**YOUR GOAL**
Would you find each line in the entries below with the string "rating" and copy it?

Dataset records:

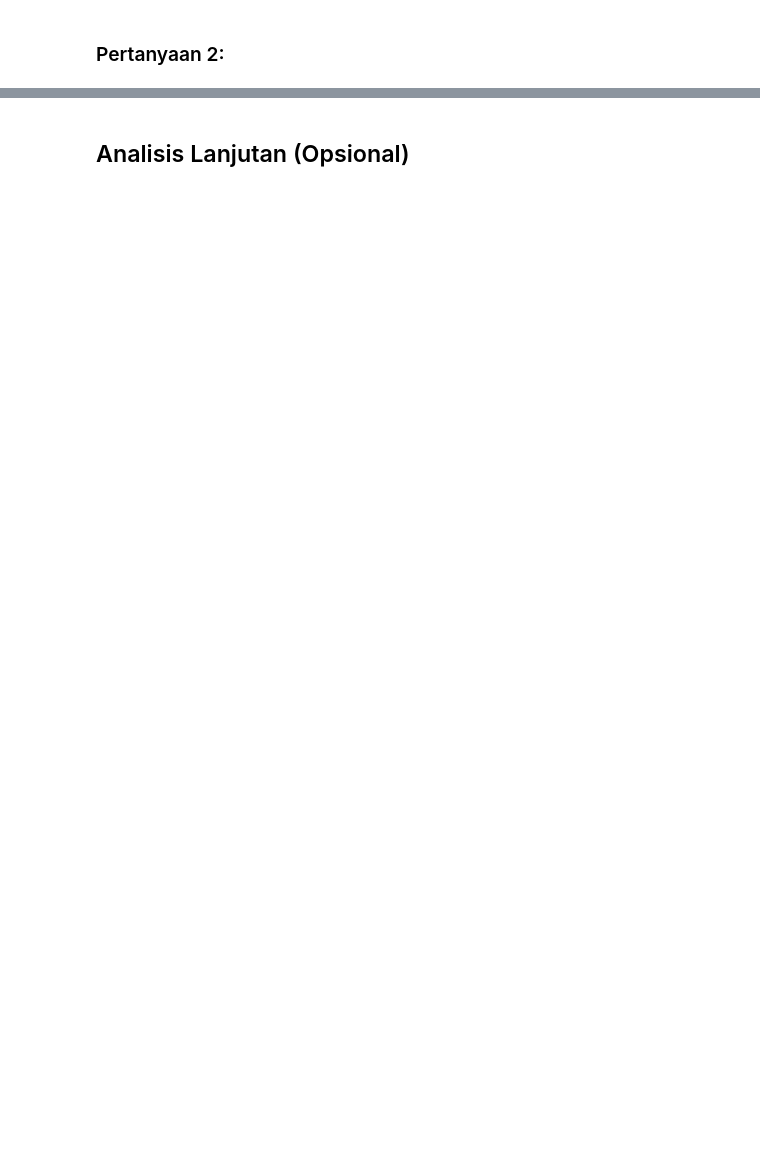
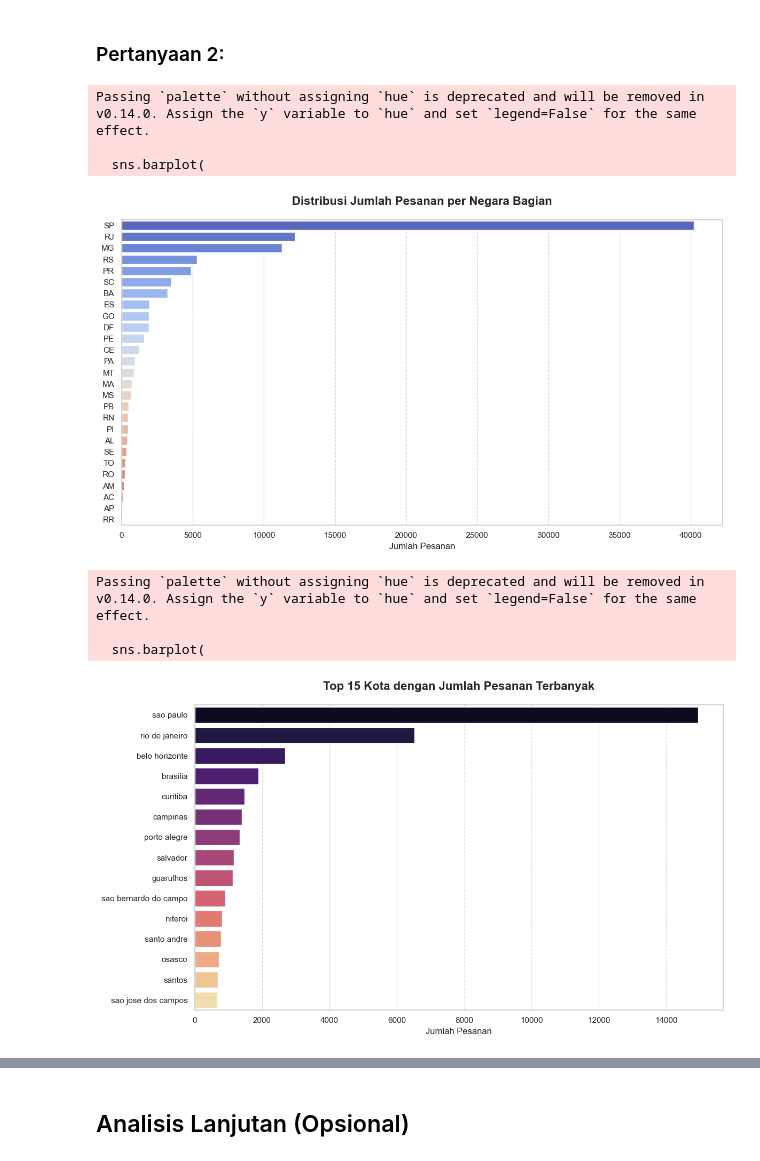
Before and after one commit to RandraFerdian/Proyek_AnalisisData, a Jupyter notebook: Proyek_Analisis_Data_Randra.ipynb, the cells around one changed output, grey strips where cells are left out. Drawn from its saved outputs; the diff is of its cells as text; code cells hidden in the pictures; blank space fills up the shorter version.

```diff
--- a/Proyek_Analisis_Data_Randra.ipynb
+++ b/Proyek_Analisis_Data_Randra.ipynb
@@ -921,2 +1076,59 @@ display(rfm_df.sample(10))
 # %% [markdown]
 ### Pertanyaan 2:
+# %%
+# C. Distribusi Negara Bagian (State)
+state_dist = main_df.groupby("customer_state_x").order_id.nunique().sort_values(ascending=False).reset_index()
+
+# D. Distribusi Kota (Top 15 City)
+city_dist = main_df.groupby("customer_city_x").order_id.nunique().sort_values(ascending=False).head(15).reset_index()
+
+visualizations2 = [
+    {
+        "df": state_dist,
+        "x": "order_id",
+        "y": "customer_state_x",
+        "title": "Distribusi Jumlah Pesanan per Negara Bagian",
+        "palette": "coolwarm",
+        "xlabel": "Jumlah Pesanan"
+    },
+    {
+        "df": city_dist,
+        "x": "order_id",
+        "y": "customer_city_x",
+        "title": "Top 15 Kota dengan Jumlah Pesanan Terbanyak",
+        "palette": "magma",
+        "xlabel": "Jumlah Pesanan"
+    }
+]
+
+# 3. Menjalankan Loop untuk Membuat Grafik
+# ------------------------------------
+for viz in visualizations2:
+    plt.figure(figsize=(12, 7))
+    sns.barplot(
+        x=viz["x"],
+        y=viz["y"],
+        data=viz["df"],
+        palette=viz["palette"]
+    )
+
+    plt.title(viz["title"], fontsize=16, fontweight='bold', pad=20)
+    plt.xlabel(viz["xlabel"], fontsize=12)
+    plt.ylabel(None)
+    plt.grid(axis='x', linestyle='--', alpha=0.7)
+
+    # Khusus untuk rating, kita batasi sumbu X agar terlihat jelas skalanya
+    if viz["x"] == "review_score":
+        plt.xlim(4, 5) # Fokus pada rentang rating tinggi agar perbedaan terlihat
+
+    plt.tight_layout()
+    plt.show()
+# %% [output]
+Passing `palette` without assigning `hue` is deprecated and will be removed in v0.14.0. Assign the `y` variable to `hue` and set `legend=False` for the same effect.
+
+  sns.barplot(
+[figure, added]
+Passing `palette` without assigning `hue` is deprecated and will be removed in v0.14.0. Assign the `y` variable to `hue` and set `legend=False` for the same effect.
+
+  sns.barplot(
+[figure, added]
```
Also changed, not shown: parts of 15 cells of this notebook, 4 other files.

**WRITTEN SOLUTION**
+    # Khusus untuk rating, kita batasi sumbu X agar terlihat jelas skalanya
+        plt.xlim(4, 5) # Fokus pada rentang rating tinggi agar perbedaan terlihat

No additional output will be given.